• Ida Haubart Lund-Larsen
4. term, Global Refugee Studies, Master (Master Programme)

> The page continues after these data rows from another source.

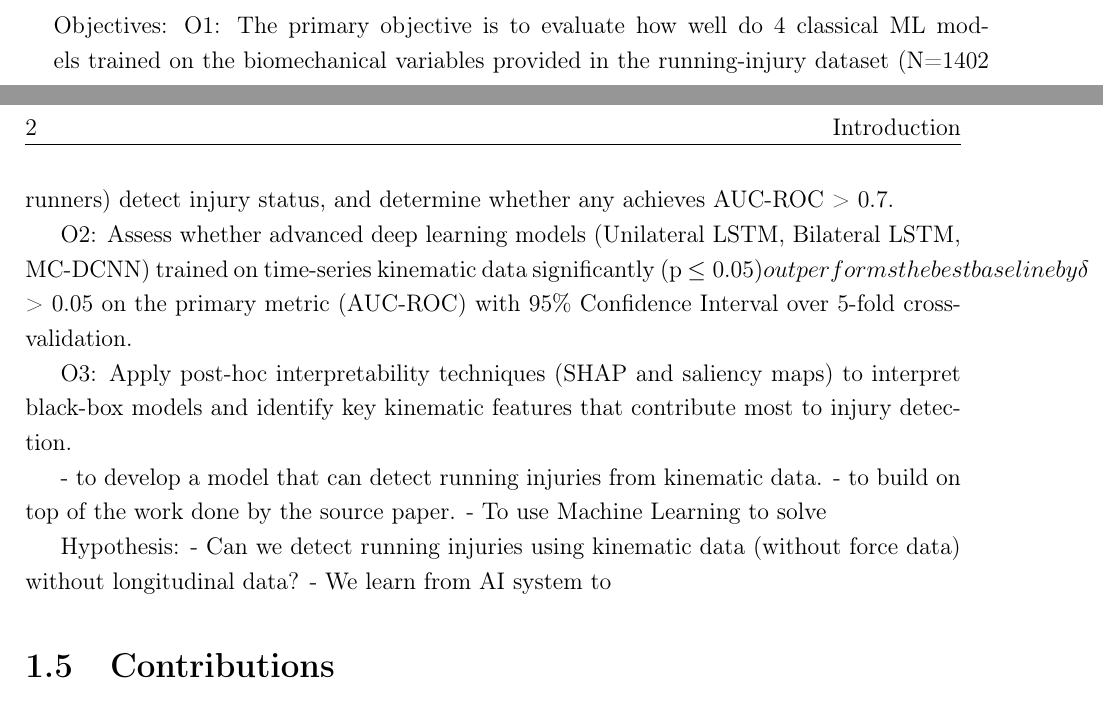
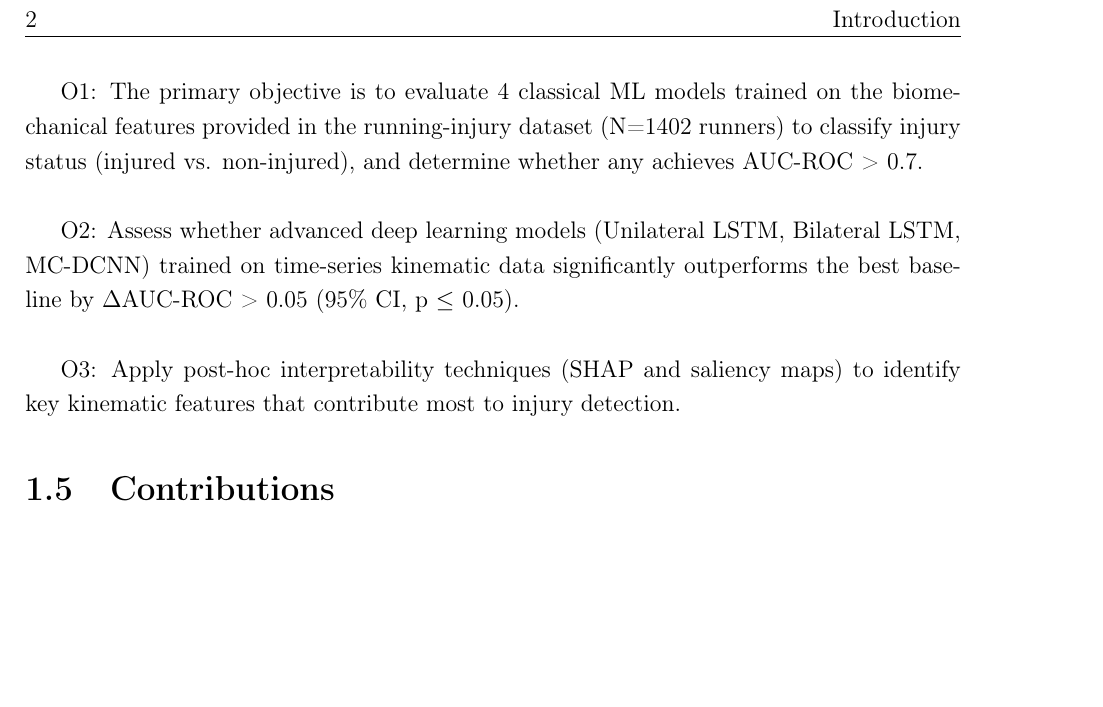
Before and after one commit to adzarei/TFM-UNED, a LaTeX thesis (Master_Document.tex, which reads chapters/1.introduction.tex): two parts of pages 17 and 18 of 36 before the commit and part of page 18 of 36 after it, the two joined at a grey line, cut so that both start at the same text, the shorter picture padded with empty space. Compiled offline with pdfLaTeX.

Commit message:
Add Latex math formula and fix errors in introduction

```diff
--- a/chapters/1.introduction.tex
+++ b/chapters/1.introduction.tex
@@ -40,32 +40,13 @@ Proof that MAchine learning has been used successfully in the field of biomechan
 %     - Longitudinal analysis
 %     - Follow-up on subjects to track evolution of the injury.
 %     - Temporal information about the injury (chronic, not chronic, recent, coping, etc...)
-Objectives:
-O1: The primary objective is to evaluate how well do 4 classical ML models trained on the biomechanical variables provided in the running-injury dataset (N=1402 runners) detect injury status, and determine whether any achieves AUC-ROC > 0.7.
+Objectives:\\
 
-O2: Assess whether advanced deep learning models (Unilateral LSTM, Bilateral LSTM, MC-DCNN) trained on time-series kinematic data significantly (p \le 0.05) outperforms the best baseline by \(\delta\) > 0.05 on the primary metric (AUC-ROC) with 95\% Confidence Interval over 5-fold cross-validation.
+O1: The primary objective is to evaluate 4 classical ML models trained on the biomechanical features provided in the running-injury dataset (N=1402 runners) to classify injury status (injured vs. non-injured), and determine whether any achieves AUC-ROC > 0.7.\\
 
-O3: Apply post-hoc interpretability techniques (SHAP and saliency maps) to interpret black-box models and identify key kinematic features that contribute most to injury detection.
+O2: Assess whether advanced deep learning models (Unilateral LSTM, Bilateral LSTM, MC-DCNN) trained on time-series kinematic data significantly outperforms the best baseline by $\Delta$AUC-ROC > 0.05 (95\% CI, p $\le$ 0.05).\\
 
-
-
-
-
-
-
-
-
-
-
-
-- to develop a model that can detect running injuries from kinematic data.
-- to build on top of the work done by the source paper.
-- To use Machine Learning to solve
-
-
-Hypothesis:
-- Can we detect running injuries using kinematic data (without force data) without longitudinal data?
-- We learn from AI system to
+O3: Apply post-hoc interpretability techniques (SHAP and saliency maps) to identify key kinematic features that contribute most to injury detection.
 
 \section{Contributions}\label{sec:intro-contributions}
 -- What is the value of the research?
```
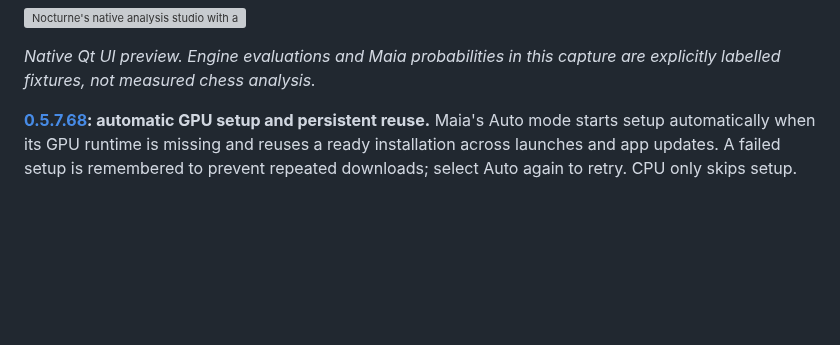
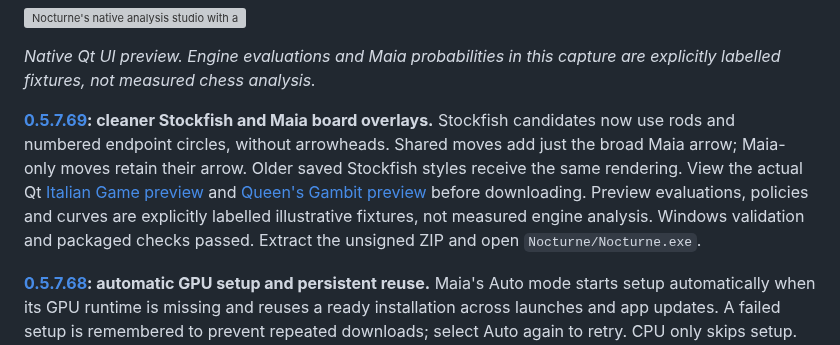
Before and after one commit to understandingothers789-pixel/nocturne-chess, a Markdown page: README.md, the part around the change. Rendered like a GitHub page; blank space fills up the shorter version; grey boxes are pictures that could not be loaded.

Commit message:
docs: publish 0.5.7.69 Windows download and two native Qt overlay previews

```diff
--- a/README.md
+++ b/README.md
@@ -21,6 +21,8 @@ source/tests remain for reproducibility; they are excluded from the desktop bund
 
 *Native Qt UI preview. Engine evaluations and Maia probabilities in this
 capture are explicitly labelled fixtures, not measured chess analysis.*
+
+**[0.5.7.69](https://github.com/understandingothers789-pixel/nocturne-chess/actions/runs/40165599725/artifacts/12587654302): cleaner Stockfish and Maia board overlays.** Stockfish candidates now use rods and numbered endpoint circles, without arrowheads. Shared moves add just the broad Maia arrow; Maia-only moves retain their arrow. Older saved Stockfish styles receive the same rendering. View the actual Qt [Italian Game preview](docs/previews/markers-italian.png) and [Queen's Gambit preview](docs/previews/markers-queens-gambit.png) before downloading. Preview evaluations, policies and curves are explicitly labelled illustrative fixtures, not measured engine analysis. Windows validation and packaged checks passed. Extract the unsigned ZIP and open `Nocturne/Nocturne.exe`.
 
 **[0.5.7.68](https://github.com/understandingothers789-pixel/nocturne-chess/actions/runs/40163916477/artifacts/12587343828): automatic GPU setup and persistent reuse.** Maia's Auto mode starts setup automatically when its GPU runtime is missing and reuses a ready installation across launches and app updates. A failed setup is remembered to prevent repeated downloads; select Auto again to retry. CPU only skips setup. Existing working ROCm installations are reused without another download. Fresh setup still needs Python 3.12 x64 and compatible graphics drivers. Extract the unsigned ZIP and open `Nocturne/Nocturne.exe`.
 
```
Also changed, not shown: docs/previews/markers-italian.png (added), docs/previews/markers-queens-gambit.png (added).
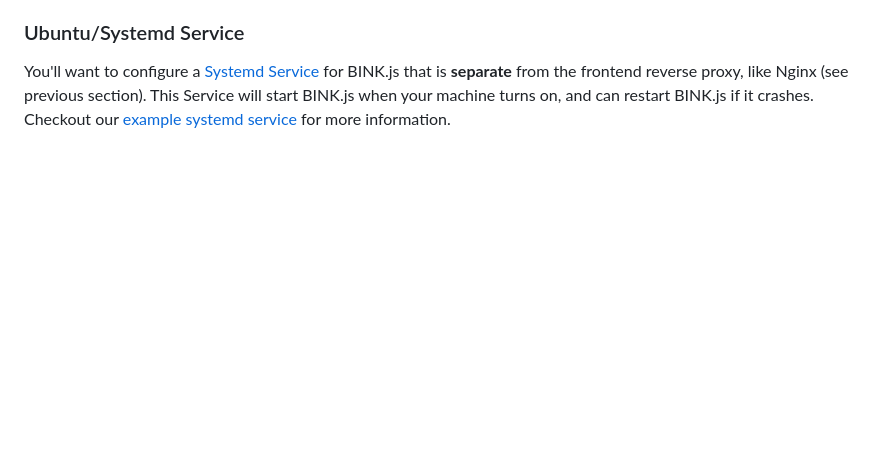
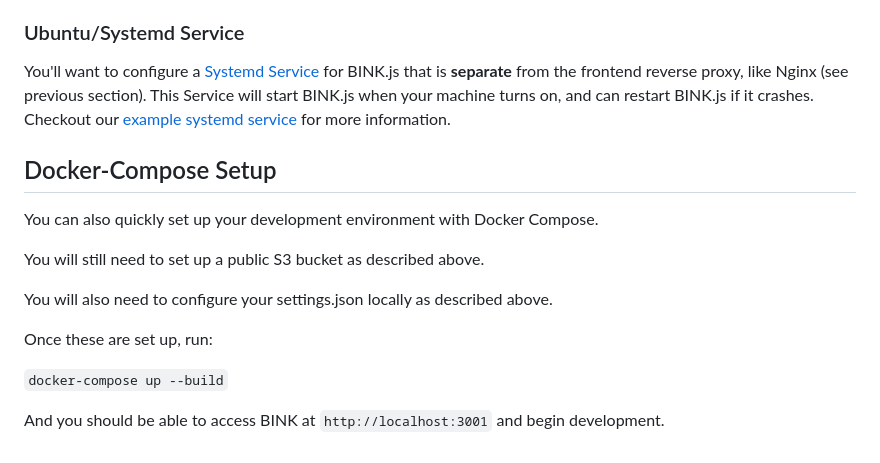
Before and after one commit to programsam/binkjs, a Markdown page: README.md, the part around the change. GitHub-like rendering; blank space fills up the shorter version.

Commit message:
Additions to readme

```diff
--- a/README.md
+++ b/README.md
@@ -224,3 +224,17 @@ Check out the [example nginx.conf](./misc/binkjs-nginx.conf) configuration file
 ### Ubuntu/Systemd Service
 
 You'll want to configure a [Systemd Service](https://docs.fedoraproject.org/en-US/quick-docs/systemd-understanding-and-administering/) for BINK.js that is **separate** from the frontend reverse proxy, like Nginx (see previous section).  This Service will start BINK.js when your machine turns on, and can restart BINK.js if it crashes. Checkout our [example systemd service](./misc/binkjs.service) for more information.
+
+## Docker-Compose Setup
+
+You can also quickly set up your development environment with Docker Compose.
+
+You will still need to set up a public S3 bucket as described above.
+
+You will also need to configure your settings.json locally as described above.
+
+Once these are set up, run:
+
+`docker-compose up --build`
+
+And you should be able to access BINK at `http://localhost:3001` and begin development.
```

In this project I investigate the relationship between the private security industry and the European Commission to reveal how the influence of commercial actors have taken part in shaping the Migration & Border Management and Security & Defence budgets within the next multi- annual financial framework (MFF) spanning the next seven years from 2021 to 2027, and currently being negotiated between the EU institutions. I have used this long-term budget as a case of analysis to show how immigration is administratively treated as a security issue within the EU Commission. By applying the theoretical lens of the Paris School of security, as presented by the scholars Didier Bigo and Jef Huysmans, I argue that the EU Commission as well as the private security industry frame immigration as an existential threat through discursive and institutional practices and therefore neglect a refugee perspective, which impairs a humanitarian response. Critically questioning the securitization perspective, I further argue that the securitization of immigration is not a process where the end goal is to exclude and criminalize immigrants and militarize borders alone, it is more so part of a broader economic scheme to create and sustain a lucrative and competitive single market within the European Union, which further investment in the private security industry can provide. The project is inspired and motivated by having spent five months in Brussels interning in the European Parliament, where I was both an observer and participant of lobbyism: an ever-present practice, which happens both publicly and behind the scenes. To frame my ethnographic findings, concepts from Irving Goffman’s performance theory is used. This inside experience has given me access and insight to how the lines between public institutions and private interests are blurred and ultimately how policy is in influenced within the EU. I will use these observations in parallel with an investigation of how the private security companies lobby and form relationships with policy makers, in order to maintain their influential positions. This I argue is the result of a process of neoliberalization and market logic, which allows private actors to both be advisors and merchants to the EU.
Publication date15 Oct 2020
Number of pages68
ID: 381848017